Background: Despite the fact that 80% of patients with heart failure are aged more than 65 years, recognition of cognitive impairment by physicians in this population has received relatively little attention. The current study evaluated physician documentation (as a measure of recognition) of cognitive impairment at the time of discharge in a cohort of older adults hospitalized for heart failure. Methods: We performed a prospective cohort study of older adults hospitalized with a primary diagnosis of heart failure. Cognitive status was evaluated with the Folstein Mini-Mental State Examination at the time of hospitalization. A score of 21 to 24 was used to indicate mild cognitive impairment, and a score of ≤ 20 was used to indicate moderate to severe impairment. To evaluate physician documentation of cognitive impairment, we used a standardized form with a targeted keyword strategy to review hospital discharge summaries. We calculated the proportion of patients with cognitive impairment documented as such by physicians and compared characteristics between groups with and without documented cognitive impairment. We then analyzed the association of cognitive impairment and documentation of cognitive impairment with 6-month mortality or readmission using Cox proportional hazards regression. Results: A total of 282 patients completed the cognitive assessment. Their mean age was 80 years of age, 18.8% were nonwhite, and 53.2% were female. Cognitive impairment was present in 132 of 282 patients (46.8% overall; 25.2% mild, 21.6% moderate-severe). Among those with cognitive impairment, 30 of 132 (22.7%) were documented as such by physicians. Compared with patients whose cognitive impairment was documented by physicians, those whose impairment was not documented were younger (81.3 vs 85.2 years, P <.05) and had less severe impairment (median Mini-Mental State Examination score 22.0 vs 18.0, P <.01). After multivariable adjustment, patients whose cognitive impairment was not documented were significantly more likely to experience 6-month mortality or hospital readmission than patients without cognitive impairment. Conclusions: Cognitive impairment is common in older adults hospitalized for heart failure, yet it is frequently not documented by physicians.
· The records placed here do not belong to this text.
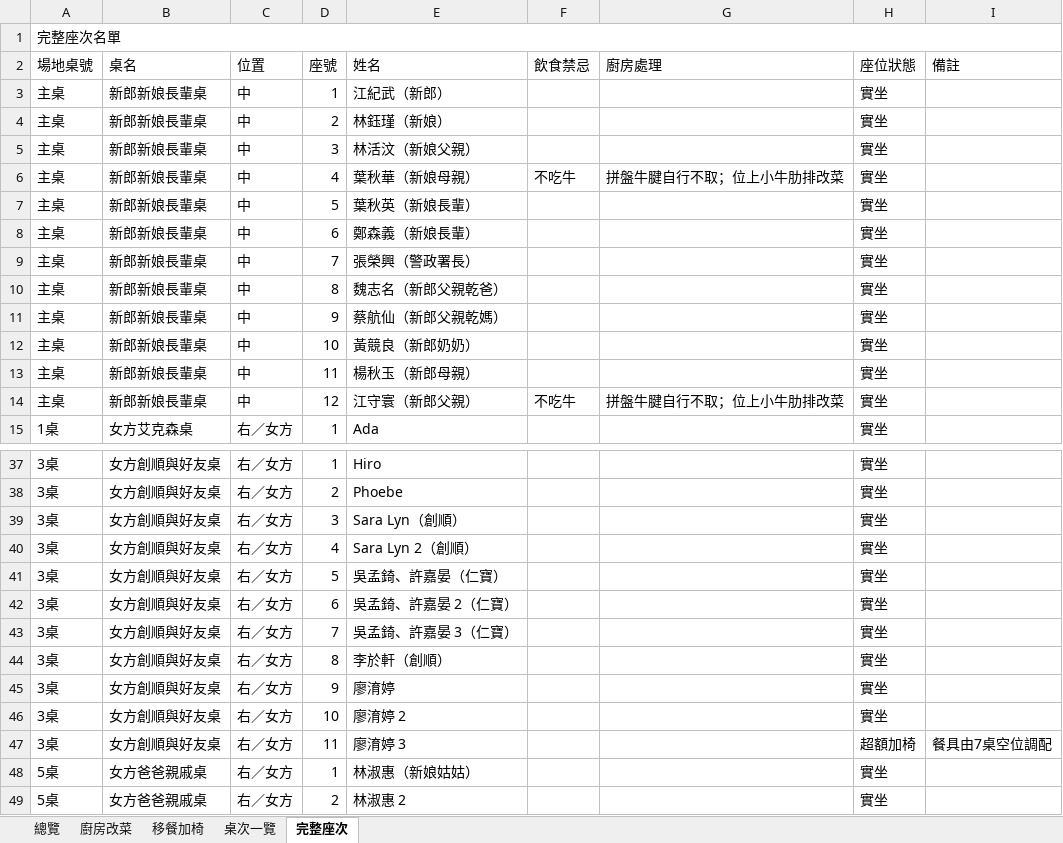
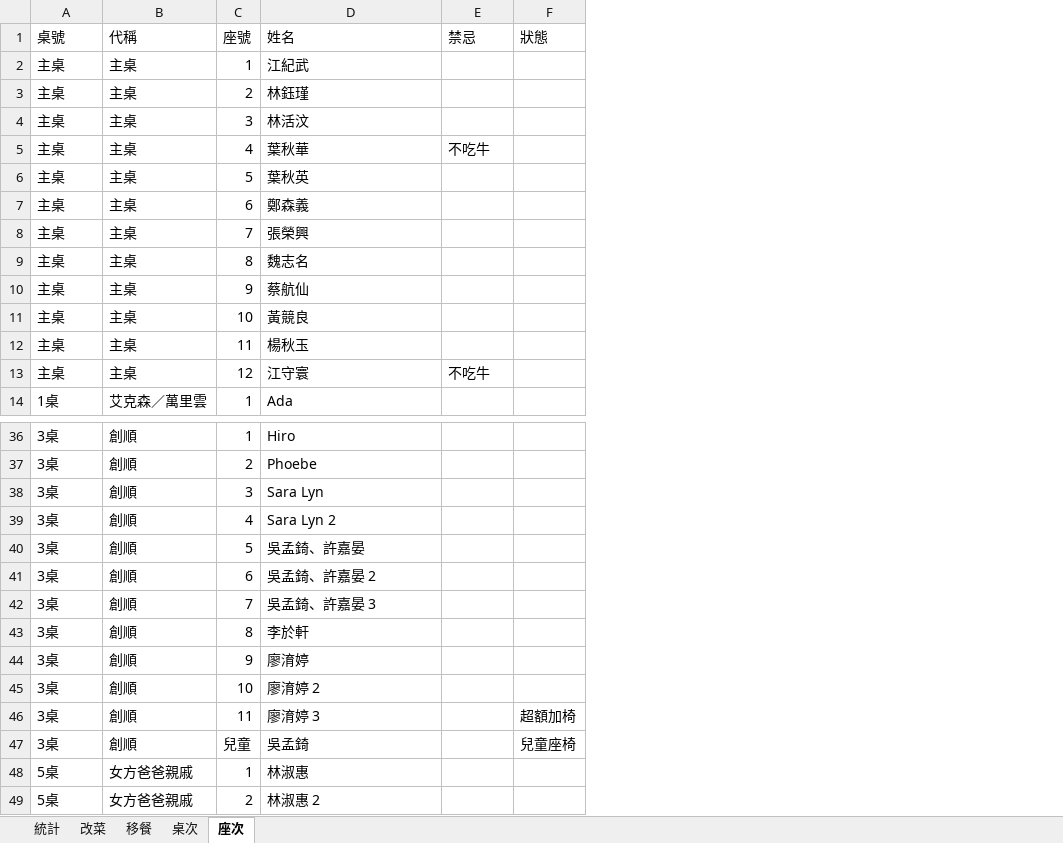
Before and after one commit to g51014/2026-wedding_seating, an Excel workbook: 2026-10-04-江林府喜宴-文華東方對照表.xlsx, sheet 座次, drawn as a sheet; only a part is shown, gaps mark what is left out; values as stored, in another font and other column widths than the file's, no cell formats; removed rows and columns are numbered as before the commit, all else as after; the diff covers the shown part only; the diff names each change by its address in the sheet, - before the commit and + after, or states it on an @@ line.

```diff
--- a/2026-10-04-江林府喜宴-文華東方對照表.xlsx (sheet 座次)
+++ b/2026-10-04-江林府喜宴-文華東方對照表.xlsx (sheet 座次)
-sheet tab: 總覽
+sheet tab: 統計
-sheet tab: 廚房改菜
+sheet tab: 改菜
-sheet tab: 移餐加椅
+sheet tab: 移餐
-sheet tab: 桌次一覽
+sheet tab: 桌次
-sheet tab: 完整座次
+sheet tab: 座次
-column B (桌名), rows 3-15: 新郎新娘長輩桌 | 新郎新娘長輩桌 | 新郎新娘長輩桌 | 新郎新娘長輩桌 | 新郎新娘長輩桌 | 新郎新娘長輩桌 | 新郎新娘長輩桌 | 新郎新娘長輩桌 | 新郎新娘長輩桌 | 新郎新娘長輩桌 | 新郎新娘長輩桌 | 新郎新娘長輩桌 | 女方艾克森桌; rows 37-49: 女方創順與好友桌 | 女方創順與好友桌 | 女方創順與好友桌 | 女方創順與好友桌 | 女方創順與好友桌 | 女方創順與好友桌 | 女方創順與好友桌 | 女方創順與好友桌 | 女方創順與好友桌 | 女方創順與好友桌 | 女方創順與好友桌 | 女方爸爸親戚桌 | 女方爸爸親戚桌
-column C (位置), rows 3-15: 中 | 中 | 中 | 中 | 中 | 中 | 中 | 中 | 中 | 中 | 中 | 中 | 右／女方; rows 37-49: all 右／女方
+column B (代稱), rows 2-14: 主桌 | 主桌 | 主桌 | 主桌 | 主桌 | 主桌 | 主桌 | 主桌 | 主桌 | 主桌 | 主桌 | 主桌 | 艾克森／萬里雲; rows 36-46: all 創順; rows 48-49: 女方爸爸親戚 | 女方爸爸親戚
-column G (廚房處理), rows 6-14: 拼盤牛腱自行不取；位上小牛肋排改菜 |  |  |  |  |  |  |  | 拼盤牛腱自行不取；位上小牛肋排改菜
-column H (座位狀態), rows 3-15: all 實坐; rows 37-49: 實坐 | 實坐 | 實坐 | 實坐 | 實坐 | 實坐 | 實坐 | 實坐 | 實坐 | 實坐 | 超額加椅 | 實坐 | 實坐
-column I (備註), row 47: 餐具由7桌空位調配
+column F (狀態), row 46: 超額加椅
-row 1: 完整座次名單
-A1: 場地桌號
+A1: 桌號
-E1: 飲食禁忌
+E1: 禁忌
-D2 (姓名): 江紀武（新郎）
+D2 (姓名): 江紀武
-D3 (姓名): 林鈺瑾（新娘）
+D3 (姓名): 林鈺瑾
-D4 (姓名): 林活汶（新娘父親）
+D4 (姓名): 林活汶
-D5 (姓名): 葉秋華（新娘母親）
+D5 (姓名): 葉秋華
-D6 (姓名): 葉秋英（新娘長輩）
+D6 (姓名): 葉秋英
-D7 (姓名): 鄭森義（新娘長輩）
+D7 (姓名): 鄭森義
-D8 (姓名): 張榮興（警政署長）
+D8 (姓名): 張榮興
-D9 (姓名): 魏志名（新郎父親乾爸）
+D9 (姓名): 魏志名
-D10 (姓名): 蔡航仙（新郎父親乾媽）
+D10 (姓名): 蔡航仙
-D11 (姓名): 黃競良（新郎奶奶）
+D11 (姓名): 黃競良
-D12 (姓名): 楊秋玉（新郎母親）
+D12 (姓名): 楊秋玉
-D13 (姓名): 江守寰（新郎父親）
+D13 (姓名): 江守寰
-D38 (姓名): Sara Lyn（創順）
+D38 (姓名): Sara Lyn
-D39 (姓名): Sara Lyn 2（創順）
+D39 (姓名): Sara Lyn 2
-D40 (姓名): 吳孟錡、許嘉晏（仁寶）
+D40 (姓名): 吳孟錡、許嘉晏
-D41 (姓名): 吳孟錡、許嘉晏 2（仁寶）
+D41 (姓名): 吳孟錡、許嘉晏 2
-D42 (姓名): 吳孟錡、許嘉晏 3（仁寶）
+D42 (姓名): 吳孟錡、許嘉晏 3
-D43 (姓名): 李於軒（創順）
+D43 (姓名): 李於軒
+row 47: 3桌 | 創順 | 兒童 | 吳孟錡 |  | 兒童座椅
-D48 (姓名): 林淑惠（新娘姑姑）
+D48 (姓名): 林淑惠
```
Also changed, not shown: 2 added rows and 54 edited cells elsewhere in this sheet, sheet 統計, sheet 改菜, sheet 移餐, sheet 桌次, cell formats, 2 other files.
Implementation of strategies to improve recognition and documentation of cognitive impairment may improve the care of these patients, particularly at the time of hospital discharge.
- Heart failure